I consider this often during my work week because some tasks that I am capable of loving become heavy handed energy vampires. I love problem solving and yet I regularly balk at the beginning of a sewing project that requires decision making. I resist and I resist beginning. I tell myself “it won’t get any easier if you wait” and sometimes that gets me started. I pull out the big hulk of canvas that I am dreading and I do one thing. I draw a line. I add a hem. I cut off the excess and then there I am, on my way to completion, one step at a time. A similar thing happens when I get stuck in an art project. I wander and wander looking for inspiration, unable to cut open that juicy pomegranate of creativity. Then I do one easy task, one familiar technique that I know how to do and I find myself cruising along with delight. It’s almost as if I trick my mind by simply starting.

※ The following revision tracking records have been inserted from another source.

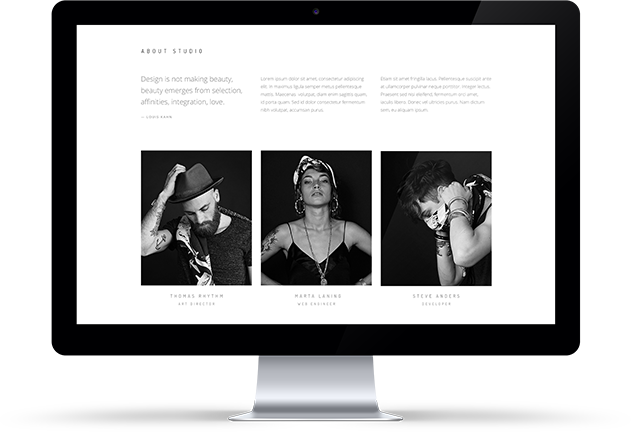
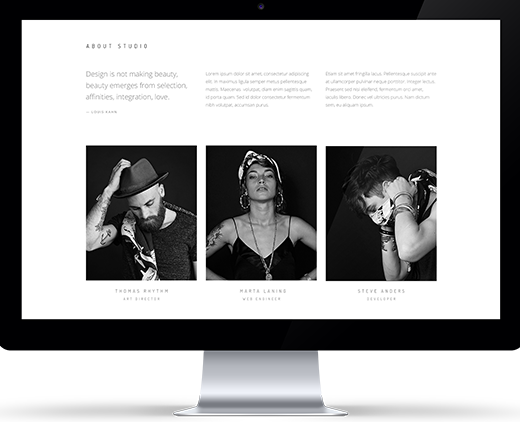
hw9 finished

diff --git a/src/index.html b/src/index.html
@@ -48,22 +48,22 @@
                 <h2 class="title">About studio</h2>
 
                 <div class="row">
-                    <div class="col-4">
+                    <div class="col-4 col-md-6 col-sm-12">
                         <p class="text-lg">Design is not making beauty, beauty emerges from selection, affinities, integration, love.
                         </p>
                         <span class="author">— Louis Kahn</span>
                     </div>
-                    <div class="col-4">
+                    <div class="col-4 col-md-6 col-sm-12">
                         <p class="text">Lorem ipsum dolor sit amet, consectetur adipiscing elit. In maximus ligula semper metus pellentesque mattis. Maecenas  volutpat, diam enim sagittis quam, id porta quam. Sed id dolor consectetur fermentum nibh volutpat, accumsan purus. </p>
                     </div>
-                    <div class="col-4">
+                    <div class="col-4 col-md-6 col-sm-12">
                         <p class="text">Etiam sit amet fringilla lacus. Pellentesque suscipit ante at ullamcorper pulvinar neque porttitor. Integer lectus. Praesent sed nisi eleifend, fermentum orci amet, iaculis libero. Donec vel ultricies purus. Nam dictum sem, eu aliquam ipsum.</p>
                     </div>
                 </div>
                 <!--/ row-->
                 
                 <div class="row">
-                    <div class="col-4">
+                    <div class="col-4 col-md-6 col-sm-12">
                         <div class="worker">
 
                             <div class="worker__photo">
@@ -116,7 +116,7 @@
                         </div>
                     </div>
                     <!-- /col-4-->
-                    <div class="col-4">
+                    <div class="col-4 col-md-6 col-sm-12">
                         <div class="worker">
 
                             <div class="worker__photo">
@@ -169,7 +169,7 @@
                         </div>
                     </div>
                     <!-- /col-4-->
-                    <div class="col-4">
+                    <div class="col-4 col-md-6 col-sm-12">
                         <div class="worker">
 
                             <div class="worker__photo">
@@ -677,6 +677,7 @@
                 <p class="contact__form-desc text-center"><i class="fas fa-info-circle"></i> Please trust us, we will never send you spam</p>
             </div>
         </section>
+        <!--/newsletter-->
         <section class="contact section-default">
             <div class="contact__container">
                 <h2 class="contact__title title text-center">Contact</h2>
@@ -729,6 +730,15 @@
             </div>
         </section>
         <!--/contact-->
+        <section class="map-container">
+            <div class="map">
+                <div class="map__bg d-flex flex-column justify-content-center align-items-center text-center">
+                    <div class="header__btn map__btn"><i class="fas fa-map-marker-alt"></i></div>
+                    <h2 class="map__title">Open the map <i class="fas fa-angle-down"></i></h2>
+                </div>
+                <iframe src="https://www.google.com/maps/embed?pb=!1m18!1m12!1m3!1d20218.778561716357!2d29.5925635!3d50.694939000000005!2m3!1f0!2f0!3f0!3m2!1i1024!2i768!4f13.1!3m3!1m2!1s0x472b0fb6d5ee09b7%3A0x23e8b54aa385af16!2z0J_QtdGB0LrQvtCy0LrQsCwg0JrQuNC10LLRgdC60LDRjyDQvtCx0LvQsNGB0YLRjCwgMDc4MjA!5e0!3m2!1sru!2sua!4v1637168178856!5m2!1sru!2sua" width="100%" height="410" style="border:0;" allowfullscreen="" loading="lazy"></iframe>
+            </div>
+        </section>
     </main>
     <!-- /main -->
     <footer class="footer bg-gray d-flex justify-content-center align-items-center">

diff --git a/src/scss/map/_map.scss b/src/scss/map/_map.scss
@@ -1,0 +1,43 @@
+.map {
+  position: relative;
+
+
+  &:hover {
+    .map__bg {
+      opacity: 0;
+      z-index: -1;
+    }
+  }
+
+
+  &__bg {
+    position: absolute;
+    opacity: 0.9;
+    top: 0;
+    left: 0;
+    width: 100%;
+    height: 100%;
+    z-index: 9;
+    background-color: #131313;
+    transition: all .6s ease-in-out;
+  }
+
+  &__btn {
+    width: 26px;
+    height: 26px;
+
+    & > * {
+      transform: rotate(-45deg);
+    }
+  }
+
+  &__title {
+    opacity: 0.75;
+    color: #ffffff;
+    font-family: 'Dosis', sans-serif;
+    font-size: 16px;
+    font-weight: 400;
+    text-transform: uppercase;
+    letter-spacing: 4.8px;
+  }
+}

diff --git a/src/scss/about/_worker.scss b/src/scss/about/_worker.scss
@@ -24,6 +24,10 @@
     background-color: #131313;
     height: 100%;
     transform: rotateY(180deg);
+
+    @include tablet {
+      padding: 20px;
+    }
   }
   &__skills-title {
     color: #ffffff;
@@ -84,6 +88,21 @@
       .worker__skills {
         transform: rotateY(360deg);
       }
+    }
+
+    @include tablet {
+      height: 400px;
+    }
+    @include mobile-large {
+      height: 450px;
+      max-width: 80%;
+      margin-left: auto;
+      margin-right: auto;
+    }
+
+    @include mobile {
+      max-width: 90%;
+      height: 420px;
     }
   }
 

diff --git a/src/scss/_grid.scss b/src/scss/_grid.scss
@@ -389,7 +389,7 @@
     max-width: 25%;
   }
   .col-lg-4 {
-    flex: 0 0 33.333333%;
+    flex: 0 0 +33.333333%;
     max-width: 33.333333%;
   }
   .col-lg-5 {
@@ -551,7 +551,11 @@
   .col-md-6 {
     flex: 0 0 50%;
     max-width: 50%;
+    &:not(:nth-child(-n+2)) {
+      margin-top: 40px;
+    }
   }
+
   .col-md-7 {
     flex: 0 0 58.333333%;
     max-width: 58.333333%;
@@ -733,6 +737,10 @@
   .col-sm-12 {
     flex: 0 0 100%;
     max-width: 100%;
+
+    &:not(:nth-child(-n+1)) {
+      margin-top: 40px;
+    }
   }
   .order-sm-first {
     order: -1;

diff --git a/src/scss/style.scss b/src/scss/style.scss
@@ -16,6 +16,7 @@
 @import "news/news";
 @import "newsletter/newsletter";
 @import "contact/contact";
+@import "map/map";
 @import "footer/footer";
 
 //@import "section/section";

diff --git a/src/scss/lets-talk/_lets-talk.scss b/src/scss/lets-talk/_lets-talk.scss
@@ -22,5 +22,11 @@
     top: -172px;
     right: -34px;
     height: 443px;
+    width: auto;
+
+    @include laptop {
+      height: 370px;
+      right: 0;
+    }
   }
 }

diff --git a/src/scss/about/_about.scss b/src/scss/about/_about.scss
@@ -3,6 +3,10 @@
 
   & .row + .row {
     margin-top: 108px;
+
+    @include mobile-large {
+      margin-top: 60px;
+    }
   }
   & .title {
     margin-bottom: 75px;

diff --git a/src/scss/header/_header.scss b/src/scss/header/_header.scss
@@ -32,7 +32,7 @@
   }
 
   &__info {
-    width: 930px;
+    max-width: 930px;
     margin-left: auto;
     margin-right: auto;
     text-align: center;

But what if there is no familiar way in?
I happen to love bookkeeping and money management. However, most small business owners consider finances the stinky part of their job and can’t imagine a way to begin. For me, selling is like that. It turns my stomach. So how do I navigate the fact that advertising my skill sets is distasteful and unfamiliar? Do I get someone else to crack that shell or do I focus on the tasty tidbits once the job is done?
With the current economic climate, I have seen a drop in orders for boat canvas. Clearly, word of mouth is no longer enough. But I have refused to take action.
Until I read two things that shifted my mind. In “the not so big life”, Sarah Susanka asks me to move toward that which I am resisting. Hmmm. Then, Rachel Naomi Remen, in her book “My Grandfather’s Blessings” talks about receiving our blessings. She points out how easy it is to miss the magic in people if we are not looking for it. I have had 99% positive experiences with my canvas customers. They are friendly, curious, appreciative. And yet when I imagine advertising, I get hung up on the 1% that might be cranky, stingy, demanding. What if I imagined pomegranate customers? If I re-framed selling canvas work as slicing open a sweet treat? Instead of seeing smelly, tedious and unfamiliar, I could be seeing yummy,delicious when it’s done.